Perhaps in the spirit of the Wonders of the World, the nuclear reactor in Hanford, Washington, has been declared a national historic site.
“National Historic Landmarks,” the Department of Energy explains, “can be nationally significant districts, sites, buildings, structures, and/or objects that possess exceptional value or quality in illustrating or interpreting the heritage of the United States.”
In a late-August news release (PDF) we read:
U.S. Department of the Interior (DOI) Deputy Secretary Lynn Scarlett and U.S. Department of Energy (DOE) Acting Deputy Secretary Jeffrey F. Kupfer today announced the designation of DOE’s B Reactor as a National Historic Landmark and unveiled DOE’s plan for a new public access program to enable American citizens to visit B Reactor during the 2009 tourist season. The B Reactor at DOE’s Hanford Site in southeast Washington State was the world’s first industrial-scale nuclear reactor and produced plutonium for the atomic weapon that was dropped on Nagasaki, Japan to end World War II (WWII).
As the New York Times pointed out yesterday, however, Hanford is but “one of five Manhattan Project facilities designated as historic landmarks, including the Los Alamos Scientific Laboratory in New Mexico and the X-10 Graphite Reactor at Oak Ridge, Tenn.” Another site is the so-called Chicago Pile.
The atomic infrastructure of mid-century American warfare is thus slowly being converted into a distributed landscape of historic monuments.
Perhaps it’s dark tourism with a physics bent – the national memory of nuclear fission, a geography of Cold War nostalgia. They are places where the atom opened up – a series of small entryways into matter.
5 thoughts on “Nuclear Nation”
This report comes on the heels of news that the crash site of United Flight 93 is also becoming a “dark tourism” destination.
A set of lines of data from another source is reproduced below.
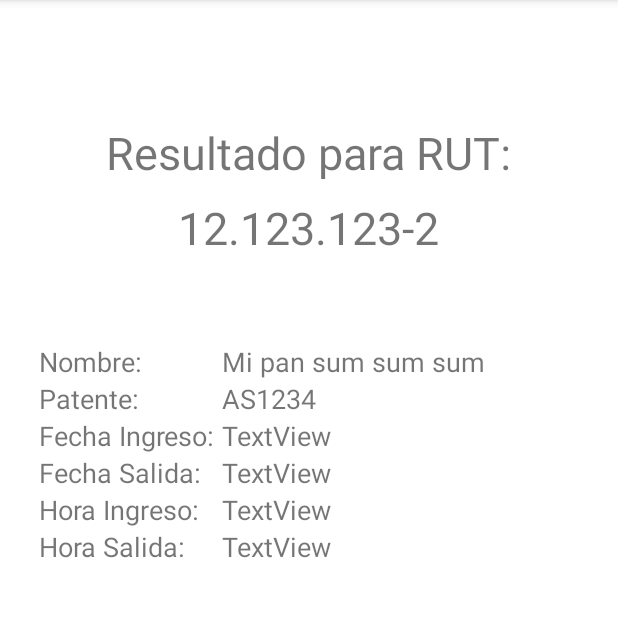
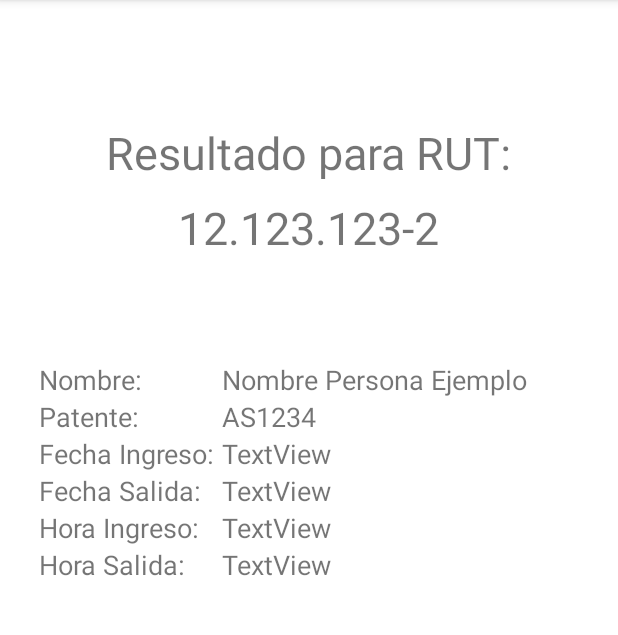
Before and after one commit to HyperCC/ParkingUCN, an Android app: the fragment BuscarPersonaResultado placed in its activity, on a phone screen of 412 x 824 dp, the part 84-719 px from its top. Run offline under Robolectric (Android 15) with nearby library versions, the phone set to English and light mode, and no system bars.

Commit message:
refactor(App): change textview id in fragment_buscar_persona_resultado layout

```diff
--- a/App/app/src/main/res/layout/fragment_buscar_persona_resultado.xml
+++ b/App/app/src/main/res/layout/fragment_buscar_persona_resultado.xml
@@ -28,7 +28,7 @@
             app:layout_constraintVertical_bias="0.0" />
 
         <TextView
-            android:id="@+id/textView22"
+            android:id="@+id/rutPersonaBuscada"
             android:layout_width="260dp"
             android:layout_height="85dp"
             android:text="12.123.123-2"
@@ -64,10 +64,10 @@
                     android:textSize="18sp" />
 
                 <TextView
-                    android:id="@+id/textView6"
+                    android:id="@+id/nombrePersonaBuscada"
                     android:layout_width="match_parent"
                     android:layout_height="wrap_content"
-                    android:text="Mi pan sum sum sum"
+                    android:text="Nombre Persona Ejemplo"
                     android:textSize="18sp" />
             </TableRow>
 
```
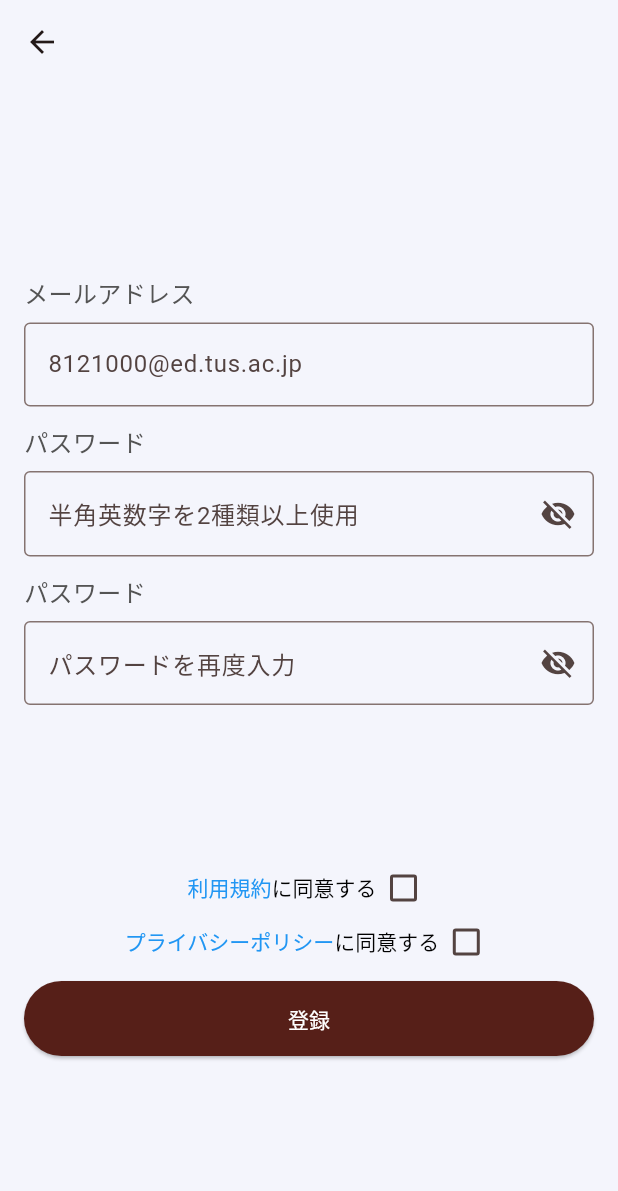
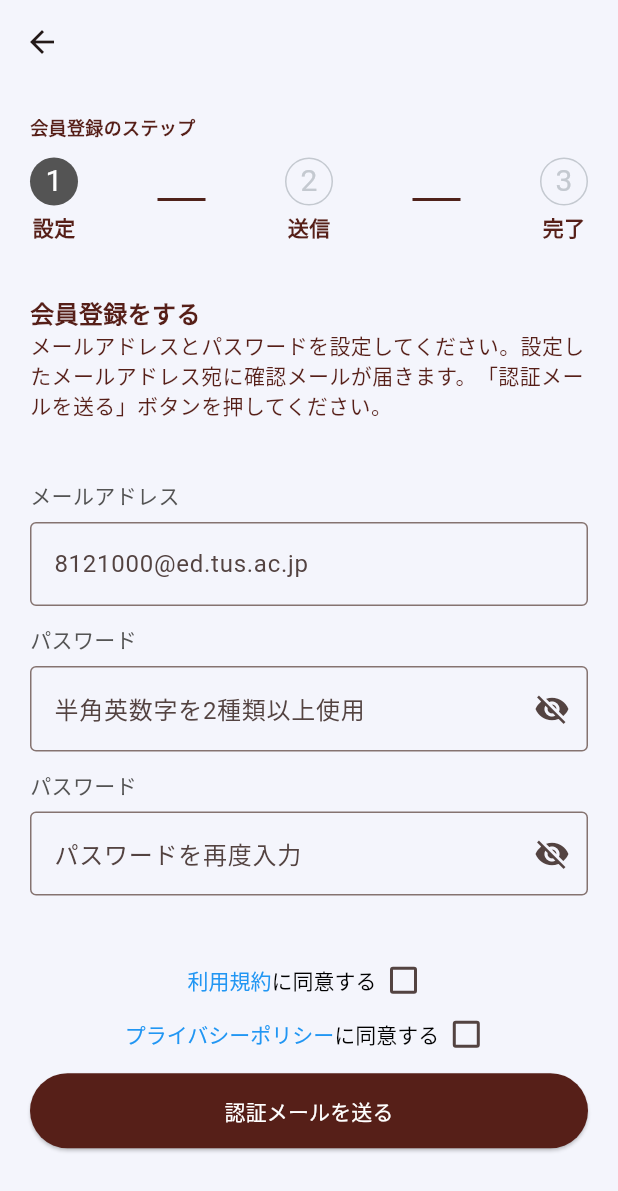
Before and after one commit to cat-katsushika/trade_app, a Flutter app: the screen it shows after launch, after a tap on "登録", on a phone screen of 412 x 824 dp. Shown: the top 1191 px of the screen. Run offline on Flutter 3.47's test engine with Material 2 defaults, Android fonts, the phone set to English and light mode, and no system bars; our stand-ins replace cached_network_image, cookie_jar, dio, dio_cookie_manager, firebase_core, firebase_messaging and 6 more; accounts and stored records are empty; generated files the repository leaves out were written again; network calls fail.

Commit message:
登録画面のデザインをfigmaに合わせた

```diff
--- /dev/null
+++ b/lib/component/circle_number_component.dart
@@ -0,0 +1,48 @@
+import 'package:flutter/material.dart';
+import 'package:trade_app/constant/my_colors.dart';
+import 'package:trade_app/constant/my_text_style.dart';
+
+class CircleNumberComponent extends StatelessWidget {
+  const CircleNumberComponent(
+      {super.key,
+      required this.number,
+      required this.text,
+      required this.isBlack});
+
+  final int number;
+  final String text;
+  final bool isBlack;
+
+  @override
+  Widget build(BuildContext context) {
+    return Column(
+      children: [
+        Container(
+          width: 32.0,
+          height: 32.0,
+          decoration: BoxDecoration(
+            color: isBlack ? MyColors.black : Colors.transparent,
+            shape: BoxShape.circle, // 丸い形を設定
+            border: isBlack ? null : Border.all(
+              color: MyColors.grey,
+            ),
+          ),
+          child: Center(
+            child: Text(
+              number.toString(),
+              style: TextStyle(
+                color: isBlack ? MyColors.white : MyColors.grey, // テキストを白に設定
+                fontSize: 20.0,
+              ),
+            ),
+          ),
+        ),
+        const SizedBox(height: 4),
+        Text(
+          text,
+          style: MyTextStyles.mediumBold,
+        ),
+      ],
+    );
+  }
+}
--- /dev/null
+++ b/lib/component/horizontal_line.dart
@@ -0,0 +1,15 @@
+import 'package:flutter/material.dart';
+import 'package:trade_app/constant/my_colors.dart';
+
+class HorizontalLine extends StatelessWidget {
+  const HorizontalLine({Key? key}) : super(key: key);
+
+  @override
+  Widget build(BuildContext context) {
+    return Container(
+      width: 32,
+      height: 2,
+      color: MyColors.vividBlack,
+    );
+  }
+}
--- a/lib/constant/my_colors.dart
+++ b/lib/constant/my_colors.dart
@@ -1,7 +1,6 @@
 import 'package:flutter/material.dart';
 
-abstract class MyColors
-{
+abstract class MyColors {
   static const Color primary = Color(0xFF561F18);
   static const Color secondary = Color(0xFFD3C1AD);
   static const Color tertiary = Color(0xFFB76C32);
@@ -9,4 +8,6 @@ abstract class MyColors
   static const Color white = Color(0xFFFFFFFF);
   static const Color validationRed = Color(0xFFE24242);
   static const Color black = Color(0xFF545454);
+  static const Color vividBlack = Color(0xFF4F221A);
+  static const Color grey = Color(0xFFC4C9D0);
 }
--- a/lib/constant/my_text_style.dart
+++ b/lib/constant/my_text_style.dart
@@ -2,13 +2,23 @@ import 'package:flutter/material.dart';
 import 'package:trade_app/constant/my_colors.dart';
 
 class MyTextStyles {
+  static const shortBold = TextStyle(
+    color: MyColors.primary,
+    fontSize: 12,
+    fontWeight: FontWeight.bold,
+  );
   static const mediumBold = TextStyle(
+    color: MyColors.primary,
+    fontSize: 14,
+    fontWeight: FontWeight.bold,
+  );
+  static const largeBold = TextStyle(
     color: MyColors.primary,
     fontSize: 16,
     fontWeight: FontWeight.bold,
   );
   static const mediumNormal = TextStyle(
     color: MyColors.primary,
-    fontSize: 16,
+    fontSize: 14,
   );
 }
--- a/lib/constant/texts.dart
+++ b/lib/constant/texts.dart
@@ -2,6 +2,7 @@ class Texts {
   static const itemDetailKey = ['出品者', '状態', '書き込み'];
   static const purchase = '購入';
   static const register = '登録';
+  static const sendEmail = '認証メールを送る';
   static const login = 'ログイン';
   static const top = '購入';
   static const exhibit = '出品';
@@ -14,8 +15,12 @@ class Texts {
   static const passwordLabelText = 'パスワード';
   static const passwordHintText = '半角英数字を2種類以上使用';
   static const rePasswordHintText = 'パスワードを再度入力';
+  static const emailValidationMessage = '大学のメールアドレスを入力して下さい。';
+  static const passwordValidationMessage = '半角英数字を2種類以上使用してください。';
+  static const rePasswordValidationMessage = 'パスワードを再度入力してください。';
   static const searchHintText = 'Search';
   static const likeToggleOnMessage = 'いいねしました。';
   static const likeToggleOffMessage = 'いいねを取り消しました。';
   static const buttonPopText = '戻る';
+
 }
--- a/lib/views/registration/registration_view.dart
+++ b/lib/views/registration/registration_view.dart
@@ -1,7 +1,9 @@
 import 'package:flutter/gestures.dart';
 import 'package:flutter/material.dart';
 import 'package:flutter_riverpod/flutter_riverpod.dart';
+import 'package:trade_app/component/circle_number_component.dart';
 import 'package:trade_app/component/custom_text_form_field.dart';
+import 'package:trade_app/component/horizontal_line.dart';
 import 'package:trade_app/constant/my_colors.dart';
 import 'package:trade_app/constant/my_text_style.dart';
 import 'package:trade_app/constant/texts.dart';
@@ -74,13 +76,49 @@ class _RegistrationViewState extends ConsumerState<RegistrationView> {
         behavior: HitTestBehavior.opaque,
         onTap: () => FocusScope.of(context).unfocus(),
         child: Padding(
-          padding: const EdgeInsets.all(16.0),
+          padding: const EdgeInsets.all(20.0),
           child: Form(
             key: _formKey,
             child: Column(
               crossAxisAlignment: CrossAxisAlignment.stretch,
               children: [
-                const Spacer(),
+                const Text(
+                  '会員登録のステップ',
+                  style: MyTextStyles.shortBold,
+                ),
+                const SizedBox(height: 12),
+                const Row(
+                  mainAxisAlignment: MainAxisAlignment.spaceBetween,
+                  children: [
+                    CircleNumberComponent(
+                      number: 1,
+                      text: '設定',
+                      isBlack: true,
+                    ),
+                    HorizontalLine(),
+                    CircleNumberComponent(
+                      number: 2,
+                      text: '送信',
+                      isBlack: false,
+                    ),
+                    HorizontalLine(),
+                    CircleNumberComponent(
+                      number: 3,
+                      text: '完了',
+                      isBlack: false,
+                    ),
+                  ],
+                ),
+                const SizedBox(height: 36),
+                const Text(
+                  '会員登録をする',
+                  style: MyTextStyles.largeBold,
+                ),
+                const Text(
+                  'メールアドレスとパスワードを設定してください。設定したメールアドレス宛に確認メールが届きます。「認証メールを送る」ボタンを押してください。',
+                  style: MyTextStyles.mediumNormal,
+                ),
+                const SizedBox(height: 32),
                 Padding(
                   padding: const EdgeInsets.symmetric(vertical: 8),
                   child: Text(
@@ -98,7 +136,7 @@ class _RegistrationViewState extends ConsumerState<RegistrationView> {
                   onToggleObscure: (value) {},
                   validator: (value) {
                     if (value == null || value.isEmpty) {
-                      return 'Please enter some text';
+                      return Texts.emailValidationMessage;
                     }
                     return null;
                   },
@@ -127,7 +165,7 @@ class _RegistrationViewState extends ConsumerState<RegistrationView> {
                   },
                   validator: (value) {
                     if (value == null || value.isEmpty) {
-                      return 'Please enter some text';
+                      return Texts.passwordValidationMessage;
                     }
                     return null;
                   },
@@ -156,7 +194,7 @@ class _RegistrationViewState extends ConsumerState<RegistrationView> {
                   },
                   validator: (value) {
                     if (value == null || value.isEmpty) {
-                      return 'Please enter some text';
+                      return Texts.rePasswordValidationMessage;
                     }
                     return null;
                   },
@@ -248,7 +286,7 @@ class _RegistrationViewState extends ConsumerState<RegistrationView> {
                               handleButtonPress(viewModel);
                             }
                           },
-                    child: const Text('登録'),
+                    child: const Text(Texts.sendEmail),
                   ),
                 ),
                 const Spacer(),
--- a/lib/views/start/start_view.dart
+++ b/lib/views/start/start_view.dart
@@ -23,8 +23,10 @@ class _StartViewState extends State<StartView> {
           crossAxisAlignment: CrossAxisAlignment.stretch,
           mainAxisAlignment: MainAxisAlignment.center,
           children: <Widget>[
-            Expanded(flex:3,child: Container()),
-            const Expanded(flex: 3,child: Image(image: AssetImage(ImagePath.appIconTransplant))),
+            Expanded(flex: 3, child: Container()),
+            const Expanded(
+                flex: 3,
+                child: Image(image: AssetImage(ImagePath.appIconTransplant))),
             Expanded(child: Container()),
             SizedBox(
               height: 50,
@@ -69,7 +71,7 @@ class _StartViewState extends State<StartView> {
                     ),
                   );
                 },
-                child: const Text('登録'),
+                child: const Text(Texts.register),
               ),
             ),
             const SizedBox(height: 16),
```
Also changed, not shown: 1 other file.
It seems that as the production jobs have left rural Pennsylvania, the economy could use a little piece of that ever-present activity of consumption known as tourism.
As a side note, the Hanford site is also among the biggest environmental disasters in our nations history. Plutonium was produced in immense quantity without any real oversight, and hence, over 50 million gallons of nuclear waste was stored in tanks that now leak into the Columbia river and groundwater. The task of cleaning up the Hanford site has been baffling for both engineers and policy makers. It is a cautionary tale for people tasked with overseeing military spending. We certainly didn’t need all of those nukes to survive the cold war, but in 1943 the threat was real enough to force some irrational decision making.
The only thing that’s certain is the United States won the Cold War. With help from all those nukes. Building a nuclear weapon to help defeat the Germans and the Japanese is hardly irrational. Nice try.
Hey Cold Warrior,
I grew up not far from Hanford – but luckily far enough so that I wasn’t in one of the towns that are now slowly dying of cancer.
Seriously, entire farm towns are dropping dead of cancer.
They intentionally released radioactive isotopes during harvest season, poisoning the fields and the cows’ milk: http://en.wikipedia.org/wiki/Hanford#Environmental_concerns
It’s both disturbing and fascinating to find that there are people who find this situation defensible, an acceptable consequence of war.
an acceptable consequence of war.
There are those who view almost anything as an “an acceptable consequence of war.” Curiously, these tend to be the same people most interested in perpetuating a state of war.